Dunluce is one of the most picturesque and romantic of Irish Castles. With evidence of settlement from the first millennium, the present castle ruins date mainly from the 16th and 17th centuries. It was inhabited by both the feuding McQuillan and MacDonnell clans. Historical and archaeological exhibits are on display for public viewing.
Opening Hours: Please check before visiting as public access may be restricted.
Regular opening hours are February to November: Daily 9.30am to 5pm. December/January: Daily 9.30am to 4pm.
Note: Last admission 30 minutes before closing. Admission charges apply.
Nearby Magheracross Viewing Point and picnic area is an excellent spot to stop and take in the stunning, coastal scenery, often missed when travelling by car along the coast road.
A Dunluce Castle app for iPhone and android devices is available free of charge from the App Store and Google Play.
The iconic ruin of Dunluce Castle bears witness to a long and tumultuous history. First built on the dramatic coastal cliffs of north County Antrim by the MacQuillan family around 1500, the earliest written record of the castle was in 1513.
It was seized by the ambitious MacDonnell clan in the 1550s, who set about stamping their mark on the castle under the leadership of the famous warrior chieftain Sorely Boy MacDonnell during an era of violence, intrigue and rebellion.
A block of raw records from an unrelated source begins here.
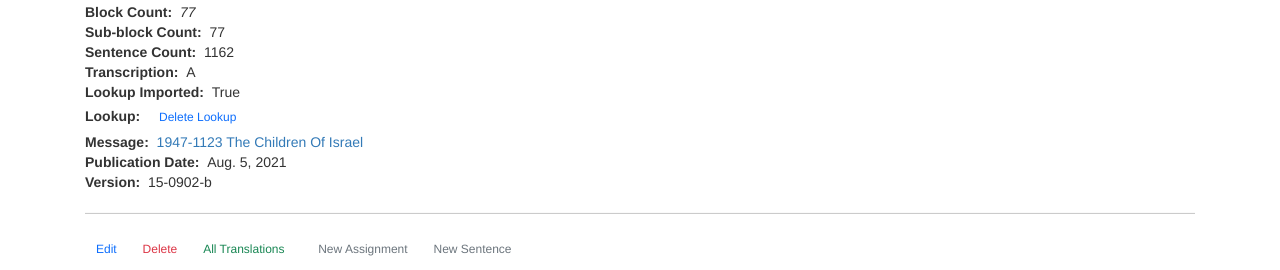
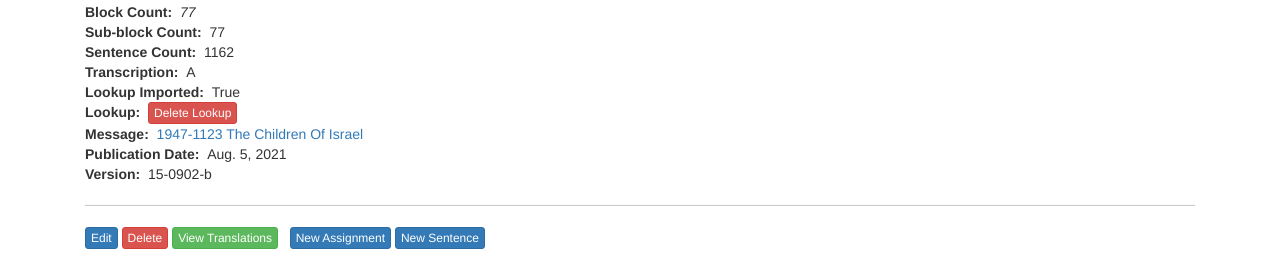
Before and after one commit to LearnableLoopAI/todproof_proj, a Django app: page /messages/1/translations/1/ in a window 1280 px wide. Shown: the part 263-533 px from the top of the page. Run offline with Django 3.2, Linux system fonts and the light colour scheme; data comes from the database, SQL or seed files in the repository; both versions use the stored data as it was after the commit; some libraries are stand-ins or nearby versions.

Commit message:
fix all classes for buttons in templates

```diff
--- a/todproof/templates/todproof/show_message_translation.html
+++ b/todproof/templates/todproof/show_message_translation.html
@@ -17,9 +17,9 @@
 {% if translation.lan == 'ENG' %}
   <strong>Lookup Imported:</strong>&nbsp;&nbsp;{{ translation.li }}<br>
   {% if translation.li %}
-  <strong>Lookup:</strong>&nbsp;&nbsp;<a class="btn btn-outline-primary btn-sm" href="{% url 'delete-lookup' translation.message.id translation.id %}">Delete Lookup</a> <!----><br>
+  <strong>Lookup:</strong>&nbsp;&nbsp;<a class="btn btn-xs btn-danger" href="{% url 'delete-lookup' translation.message.id translation.id %}">Delete Lookup</a> <!----><br>
   {% else %}
-  <strong>Lookup:</strong>&nbsp;&nbsp;<a class="btn btn-outline-primary btn-sm" href="{% url 'import-lookup' translation.message.id translation.id %}">Import Lookup</a> <!----><br>
+  <strong>Lookup:</strong>&nbsp;&nbsp;<a class="btn btn-xs btn-primary" href="{% url 'import-lookup' translation.message.id translation.id %}">Import Lookup</a> <!----><br>
   {% endif %}
 {% else %}
 <strong>Translate Additions Randomized:</strong>&nbsp;&nbsp;{{ translation.li }}<br>
@@ -32,14 +32,14 @@
   <strong>Version:</strong>&nbsp;&nbsp;{{ translation.version }}<br>
   <!-- </center> -->
   <hr>
-  <a class="btn btn-outline-primary btn-sm" href="">Edit</a> <!--% url 'update-message-translation' message.id translation.id %-->
-  <a class="btn btn-outline-danger btn-sm" href="">Delete</a> <!--% url 'delete-message-translation' message.id translation.id %-->
-  <a class="btn btn-outline-success btn-sm" href="{% url 'index-messages' %}">All Translations</a>
+  <a class="btn btn-xs btn-primary" href="">Edit</a> <!--% url 'update-message-translation' message.id translation.id %-->
+  <a class="btn btn-xs btn-danger" href="">Delete</a> <!--% url 'delete-message-translation' message.id translation.id %-->
+  <a class="btn btn-xs btn-success" href="{% url 'index-messages' %}">View Translations</a>
   &nbsp;
   <!-- <a class="btn btn-outline-secondary btn-sm" href="{% url 'create-message' %}">New Message</a> -->
   <!--<a class="btn btn-outline-secondary btn-sm" href="{% url 'create-message-translation' message.id %}">New Translation</a> -->
-  <a class="btn btn-outline-secondary btn-sm" href="{% url 'create-assignment' %}">New Assignment</a> <!---->
-  <a class="btn btn-outline-secondary btn-sm" href="{% url 'create-translation-sentence' translation.id %}">New Sentence</a>
+  <a class="btn btn-xs btn-primary" href="{% url 'create-assignment' %}">New Assignment</a> <!---->
+  <a class="btn btn-xs btn-primary" href="{% url 'create-translation-sentence' translation.id %}">New Sentence</a>
 
   <center><h2>Assignments</h2></center>
   <table class="table table-hover">
```
Also changed, not shown: todproof/templates/todproof/show_assignment.html (+7 -7 lines), todproof/templates/todproof/show_message.html (+5 -5 lines), db.sqlite3.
In the 17th century Dunluce was the seat of the earls of Antrim and saw the establishment of a small town in 1608. Visitors can explore the findings of archaeological digs within the cobbled streets and stone merchants’ houses of the long-abandoned Dunluce Town.
The dramatic history of Dunluce is matched by tales of a banshee and how the castle kitchens fell into the sea one stormy night in 1639.